Staff effectively introduce other areas of learning, such as mathematics and finding out about the world, into children's self-chosen play and activities planned to help teach children what they need to know next. 

Staff and leaders work well with professionals from other agencies and organisations. For example, they take advice from speech and language therapists to help them effectively support children's communication. Other professionals visit to help identify areas of practice to further develop, helping managers make continual improvements within the nursery. This contributes to the high expectations leaders have.

Children welcome staff to join them in their games. They ask questions and proudly show staff what they have made or have discovered. The dedicated staff give clear explanations and descriptions to support children's learning.

However, at times their enthusiasm to support children means that children do not have time to identify and solve problems for themselves. Opportunities to find different ways of doing things or to formulate answers to questions are sometimes limited.

Staff get to know children and their families very well. When children first start in the nursery, staff gather key information to help ensure their contributions to children's care and teaching accurately reflect children's precise needs.

At the end of the day, staff describe to parents what their children have been doing and enjoyed throughout the day.

However, strategies to ensure parents regularly and consistently receive clear information about what children have learned and how they can continue to support children's progress at home, are not fully embedded. As a result, some parents are less informed about their children's progress than others.

Read More:

 Ofsted: Wainscot House Day Nursery rated 'good' by inspectors

• 5 St Albans schools get 'outstanding' Ofsted rating

• 5 Harpenden schools receive 'outstanding' Ofsted rating

What does the setting need to do to improve?

Give children more time to identify and solve problems and to find different ways of doing things for themselves.

Review and effectively embed consistent methods to regularly share information with all parents, so that they are fully informed about how they can support their children's continued learning and development at home.

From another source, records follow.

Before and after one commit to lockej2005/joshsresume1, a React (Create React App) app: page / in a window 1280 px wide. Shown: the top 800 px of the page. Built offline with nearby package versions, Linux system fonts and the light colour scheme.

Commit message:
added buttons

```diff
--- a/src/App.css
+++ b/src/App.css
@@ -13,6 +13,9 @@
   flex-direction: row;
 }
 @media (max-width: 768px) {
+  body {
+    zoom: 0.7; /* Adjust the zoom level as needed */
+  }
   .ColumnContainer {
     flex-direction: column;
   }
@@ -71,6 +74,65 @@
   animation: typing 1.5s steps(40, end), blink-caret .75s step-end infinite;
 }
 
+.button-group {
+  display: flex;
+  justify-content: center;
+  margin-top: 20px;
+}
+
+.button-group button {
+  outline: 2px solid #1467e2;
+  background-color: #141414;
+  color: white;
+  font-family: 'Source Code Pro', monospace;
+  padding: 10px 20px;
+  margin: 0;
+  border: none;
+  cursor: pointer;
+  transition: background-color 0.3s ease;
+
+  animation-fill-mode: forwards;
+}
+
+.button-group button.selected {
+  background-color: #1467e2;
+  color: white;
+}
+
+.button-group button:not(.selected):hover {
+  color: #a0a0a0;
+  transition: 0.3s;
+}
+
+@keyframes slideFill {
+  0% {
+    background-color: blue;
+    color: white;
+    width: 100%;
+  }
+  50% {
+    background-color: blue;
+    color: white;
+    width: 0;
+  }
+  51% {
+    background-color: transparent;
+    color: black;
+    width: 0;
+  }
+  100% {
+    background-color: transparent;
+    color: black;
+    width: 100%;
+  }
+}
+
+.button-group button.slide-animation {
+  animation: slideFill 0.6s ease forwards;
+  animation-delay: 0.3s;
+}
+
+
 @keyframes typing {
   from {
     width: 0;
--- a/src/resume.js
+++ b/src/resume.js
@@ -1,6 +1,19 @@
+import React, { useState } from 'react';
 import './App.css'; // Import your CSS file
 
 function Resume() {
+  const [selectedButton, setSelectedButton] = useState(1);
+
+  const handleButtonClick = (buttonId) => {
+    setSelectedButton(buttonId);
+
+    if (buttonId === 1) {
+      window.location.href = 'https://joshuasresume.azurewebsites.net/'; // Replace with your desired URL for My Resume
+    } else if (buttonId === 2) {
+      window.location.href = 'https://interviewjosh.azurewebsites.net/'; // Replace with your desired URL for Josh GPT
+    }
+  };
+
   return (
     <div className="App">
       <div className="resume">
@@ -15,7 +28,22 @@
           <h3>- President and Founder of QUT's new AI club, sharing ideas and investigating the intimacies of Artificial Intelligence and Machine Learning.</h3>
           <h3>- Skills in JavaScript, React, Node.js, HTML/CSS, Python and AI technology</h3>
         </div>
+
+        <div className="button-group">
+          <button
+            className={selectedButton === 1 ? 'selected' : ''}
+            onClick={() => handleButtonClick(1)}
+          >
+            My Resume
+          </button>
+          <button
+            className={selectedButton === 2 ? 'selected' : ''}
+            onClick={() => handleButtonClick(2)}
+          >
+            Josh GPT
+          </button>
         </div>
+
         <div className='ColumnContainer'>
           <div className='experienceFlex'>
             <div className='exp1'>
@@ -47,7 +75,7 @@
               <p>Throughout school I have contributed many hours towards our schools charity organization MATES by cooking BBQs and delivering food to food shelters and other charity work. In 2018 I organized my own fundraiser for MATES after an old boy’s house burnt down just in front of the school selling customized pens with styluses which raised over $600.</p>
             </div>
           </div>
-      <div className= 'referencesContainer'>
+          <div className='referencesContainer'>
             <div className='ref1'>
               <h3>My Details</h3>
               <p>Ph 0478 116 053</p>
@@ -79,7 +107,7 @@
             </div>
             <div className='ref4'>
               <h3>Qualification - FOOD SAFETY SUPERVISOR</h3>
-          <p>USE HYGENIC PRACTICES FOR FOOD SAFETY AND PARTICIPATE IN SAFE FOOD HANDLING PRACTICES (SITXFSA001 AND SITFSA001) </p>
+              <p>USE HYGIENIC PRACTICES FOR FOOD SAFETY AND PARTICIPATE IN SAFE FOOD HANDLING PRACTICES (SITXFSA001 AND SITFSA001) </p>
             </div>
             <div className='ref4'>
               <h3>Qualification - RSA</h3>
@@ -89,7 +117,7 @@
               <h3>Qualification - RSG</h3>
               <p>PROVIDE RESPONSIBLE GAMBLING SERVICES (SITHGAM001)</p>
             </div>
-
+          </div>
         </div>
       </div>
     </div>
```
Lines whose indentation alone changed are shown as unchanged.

The arrangements for safeguarding are effective.

There is an open and positive culture around safeguarding that puts children's interests first.